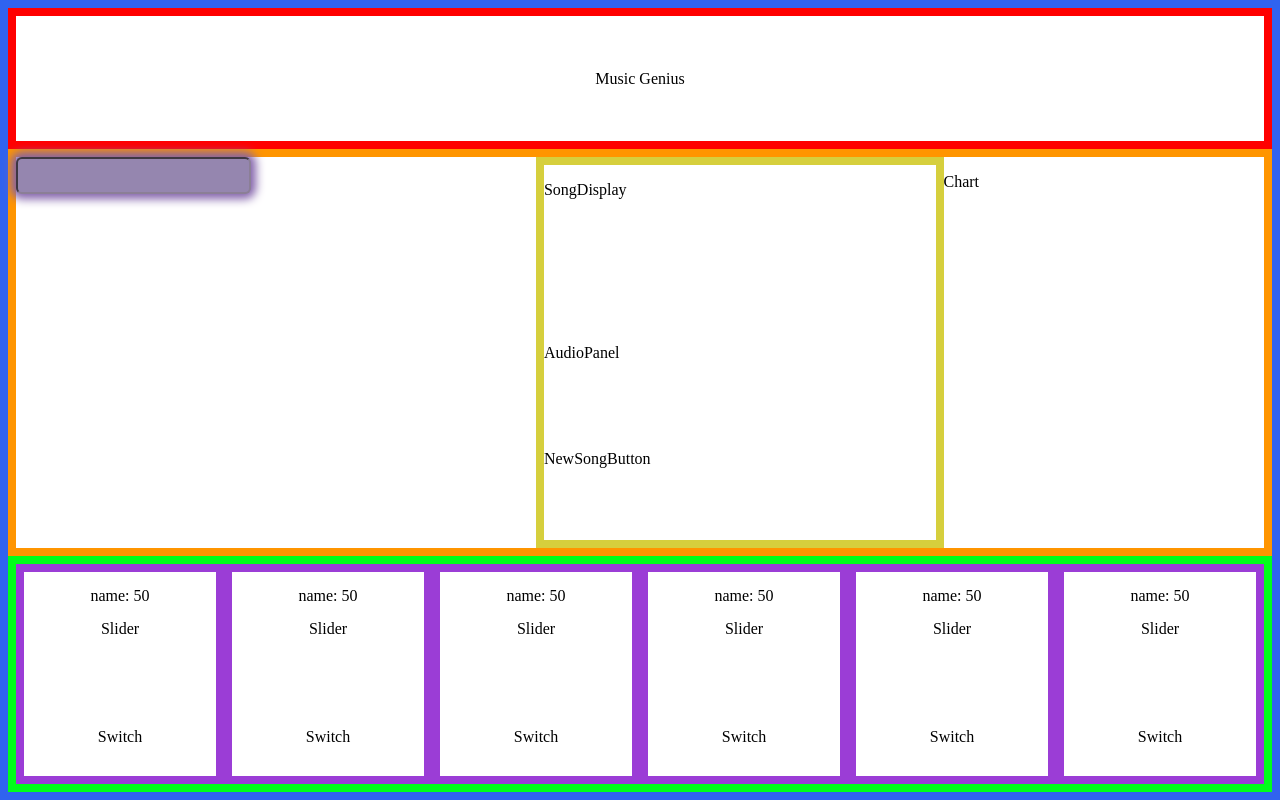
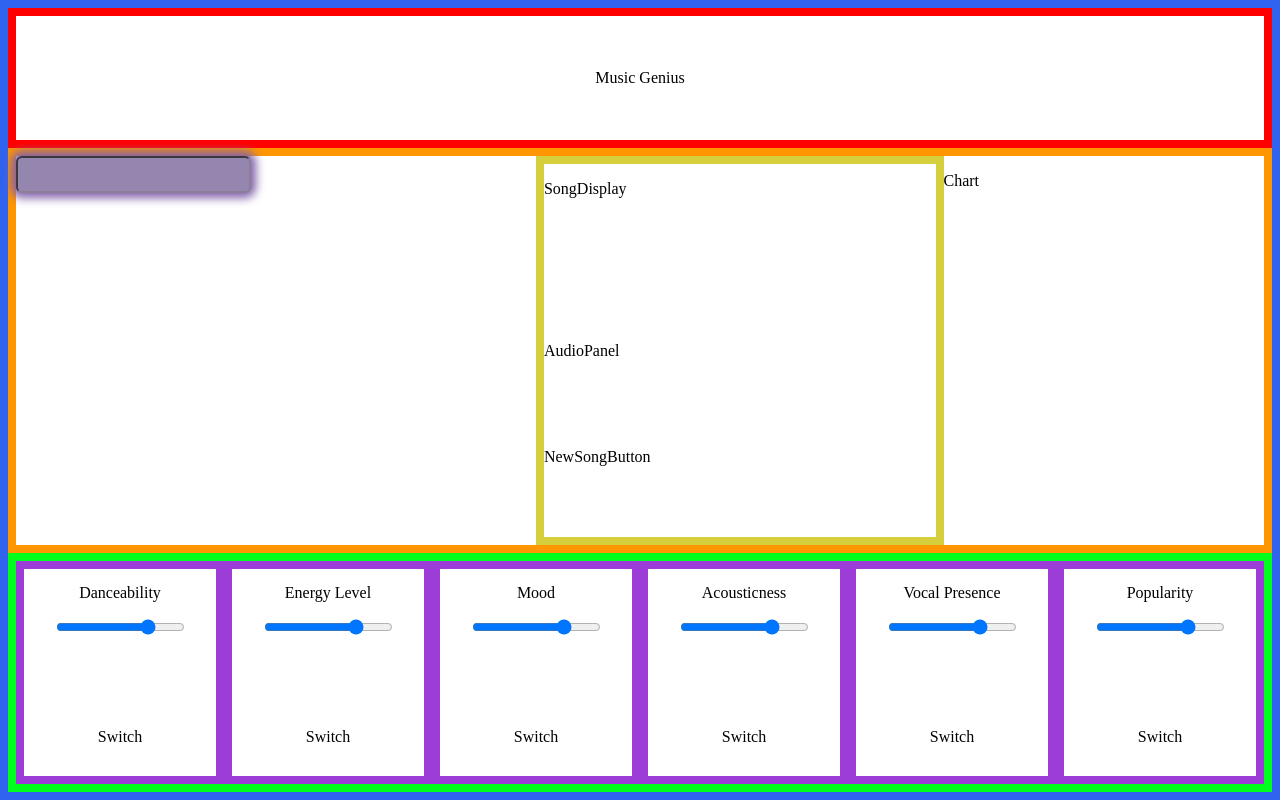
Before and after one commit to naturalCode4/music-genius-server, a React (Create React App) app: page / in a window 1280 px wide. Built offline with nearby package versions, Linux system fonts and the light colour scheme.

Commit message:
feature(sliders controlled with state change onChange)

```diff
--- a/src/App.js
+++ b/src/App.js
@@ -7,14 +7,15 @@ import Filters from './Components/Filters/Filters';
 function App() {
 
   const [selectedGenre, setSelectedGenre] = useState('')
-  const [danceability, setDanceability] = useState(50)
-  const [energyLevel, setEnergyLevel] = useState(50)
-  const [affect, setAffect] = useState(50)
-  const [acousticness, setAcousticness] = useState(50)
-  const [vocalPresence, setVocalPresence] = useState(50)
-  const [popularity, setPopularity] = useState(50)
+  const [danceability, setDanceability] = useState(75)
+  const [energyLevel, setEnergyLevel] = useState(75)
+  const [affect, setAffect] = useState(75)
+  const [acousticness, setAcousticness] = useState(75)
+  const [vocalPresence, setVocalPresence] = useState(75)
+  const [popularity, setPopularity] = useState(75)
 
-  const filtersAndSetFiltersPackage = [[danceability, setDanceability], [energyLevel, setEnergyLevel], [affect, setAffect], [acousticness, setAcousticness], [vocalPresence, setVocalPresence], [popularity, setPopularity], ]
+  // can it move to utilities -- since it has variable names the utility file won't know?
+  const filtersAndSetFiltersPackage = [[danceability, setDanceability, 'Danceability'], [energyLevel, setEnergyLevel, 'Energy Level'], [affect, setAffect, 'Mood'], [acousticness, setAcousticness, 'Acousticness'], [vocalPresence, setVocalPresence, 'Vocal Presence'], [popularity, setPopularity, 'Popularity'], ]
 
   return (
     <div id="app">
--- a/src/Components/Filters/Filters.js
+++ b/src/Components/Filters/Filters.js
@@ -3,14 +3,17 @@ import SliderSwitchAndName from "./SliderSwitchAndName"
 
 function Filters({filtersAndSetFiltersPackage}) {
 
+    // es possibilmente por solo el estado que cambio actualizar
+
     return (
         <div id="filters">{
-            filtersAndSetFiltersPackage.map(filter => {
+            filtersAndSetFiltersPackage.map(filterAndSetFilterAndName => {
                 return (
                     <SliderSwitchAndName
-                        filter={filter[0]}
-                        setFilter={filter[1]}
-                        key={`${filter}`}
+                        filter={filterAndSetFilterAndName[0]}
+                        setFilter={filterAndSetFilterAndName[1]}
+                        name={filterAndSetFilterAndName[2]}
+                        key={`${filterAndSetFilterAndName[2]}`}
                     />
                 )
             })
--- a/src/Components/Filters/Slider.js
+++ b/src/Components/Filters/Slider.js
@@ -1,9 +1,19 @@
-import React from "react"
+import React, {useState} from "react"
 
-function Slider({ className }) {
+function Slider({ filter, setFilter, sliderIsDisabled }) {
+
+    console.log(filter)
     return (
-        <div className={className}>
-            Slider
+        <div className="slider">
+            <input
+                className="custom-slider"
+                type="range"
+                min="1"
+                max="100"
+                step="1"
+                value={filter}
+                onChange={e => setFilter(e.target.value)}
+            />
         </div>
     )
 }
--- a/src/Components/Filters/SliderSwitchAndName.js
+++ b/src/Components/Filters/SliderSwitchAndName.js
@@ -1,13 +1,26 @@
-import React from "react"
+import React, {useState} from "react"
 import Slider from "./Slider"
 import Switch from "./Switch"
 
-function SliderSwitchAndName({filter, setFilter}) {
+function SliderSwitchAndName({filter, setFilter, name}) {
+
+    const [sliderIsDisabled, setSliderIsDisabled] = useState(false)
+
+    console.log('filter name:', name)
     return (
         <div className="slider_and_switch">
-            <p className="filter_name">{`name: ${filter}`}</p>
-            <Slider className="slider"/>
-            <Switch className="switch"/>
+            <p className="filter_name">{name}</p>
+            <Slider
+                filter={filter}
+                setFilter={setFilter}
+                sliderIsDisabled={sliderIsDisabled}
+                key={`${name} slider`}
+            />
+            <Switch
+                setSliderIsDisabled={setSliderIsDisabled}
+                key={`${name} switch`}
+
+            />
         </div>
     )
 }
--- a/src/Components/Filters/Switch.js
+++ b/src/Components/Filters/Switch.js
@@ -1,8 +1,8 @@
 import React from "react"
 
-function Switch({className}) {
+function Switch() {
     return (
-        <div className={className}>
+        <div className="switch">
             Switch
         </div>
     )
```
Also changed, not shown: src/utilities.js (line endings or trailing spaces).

◇ ◇ ◇ ◇

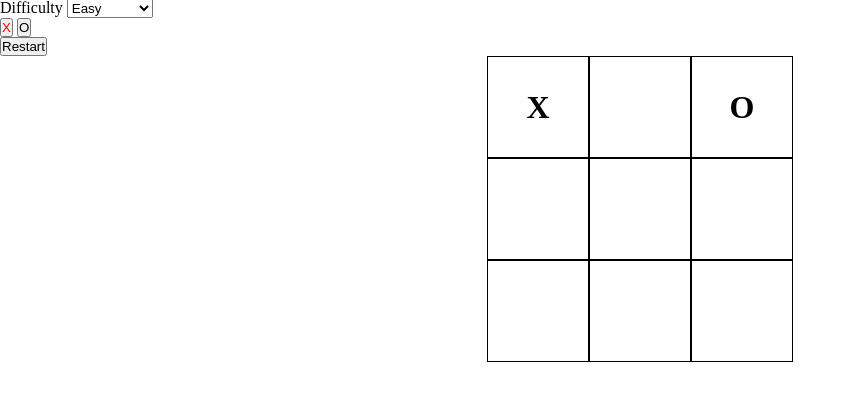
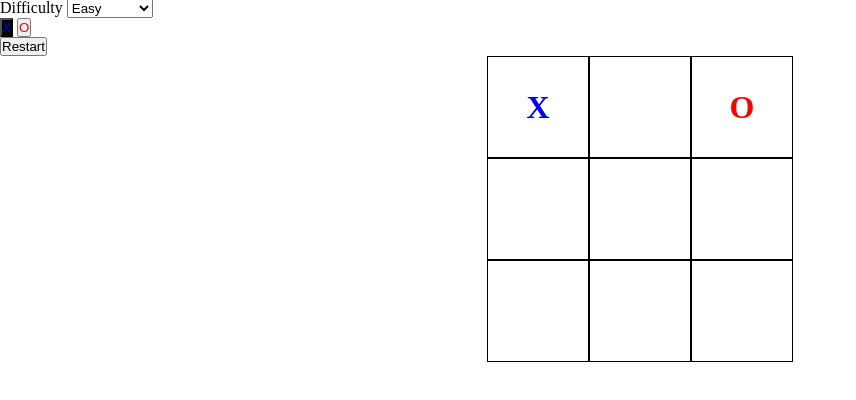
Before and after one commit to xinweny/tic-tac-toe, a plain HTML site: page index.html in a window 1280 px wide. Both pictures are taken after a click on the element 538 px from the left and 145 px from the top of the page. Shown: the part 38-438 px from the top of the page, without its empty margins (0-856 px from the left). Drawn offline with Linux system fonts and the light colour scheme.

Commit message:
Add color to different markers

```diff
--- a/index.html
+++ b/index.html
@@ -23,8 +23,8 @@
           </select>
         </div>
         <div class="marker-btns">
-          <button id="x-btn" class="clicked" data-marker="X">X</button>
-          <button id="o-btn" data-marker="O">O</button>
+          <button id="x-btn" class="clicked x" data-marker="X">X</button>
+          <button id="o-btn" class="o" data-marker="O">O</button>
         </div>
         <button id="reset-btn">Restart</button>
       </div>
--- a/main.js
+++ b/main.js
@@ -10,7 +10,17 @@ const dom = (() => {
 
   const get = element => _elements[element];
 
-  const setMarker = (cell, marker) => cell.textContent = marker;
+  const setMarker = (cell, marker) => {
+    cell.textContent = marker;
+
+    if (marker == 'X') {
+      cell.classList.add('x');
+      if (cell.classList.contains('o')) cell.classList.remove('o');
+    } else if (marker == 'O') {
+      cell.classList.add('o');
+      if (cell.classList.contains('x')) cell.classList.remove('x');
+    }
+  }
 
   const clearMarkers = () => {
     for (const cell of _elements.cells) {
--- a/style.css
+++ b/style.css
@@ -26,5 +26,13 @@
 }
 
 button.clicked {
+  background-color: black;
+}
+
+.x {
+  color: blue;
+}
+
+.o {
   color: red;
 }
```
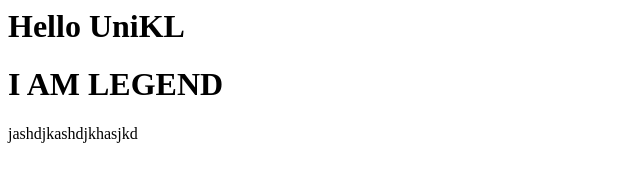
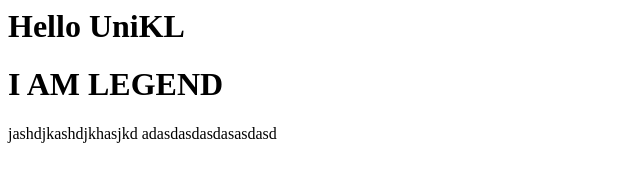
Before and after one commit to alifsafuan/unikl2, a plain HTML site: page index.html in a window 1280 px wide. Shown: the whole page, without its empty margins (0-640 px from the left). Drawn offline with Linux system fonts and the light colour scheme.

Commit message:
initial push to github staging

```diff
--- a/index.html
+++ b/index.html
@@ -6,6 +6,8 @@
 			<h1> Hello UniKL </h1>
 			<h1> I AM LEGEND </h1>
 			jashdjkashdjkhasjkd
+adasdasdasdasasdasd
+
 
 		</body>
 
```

◇ ◇ ◇ ◇

= YOUR TASK =
If a line in the material holds "classList", copy it.

= EXERCISE SOLUTION =
+      cell.classList.add('x');
+      if (cell.classList.contains('o')) cell.classList.remove('o');
+      cell.classList.add('o');
+      if (cell.classList.contains('x')) cell.classList.remove('x');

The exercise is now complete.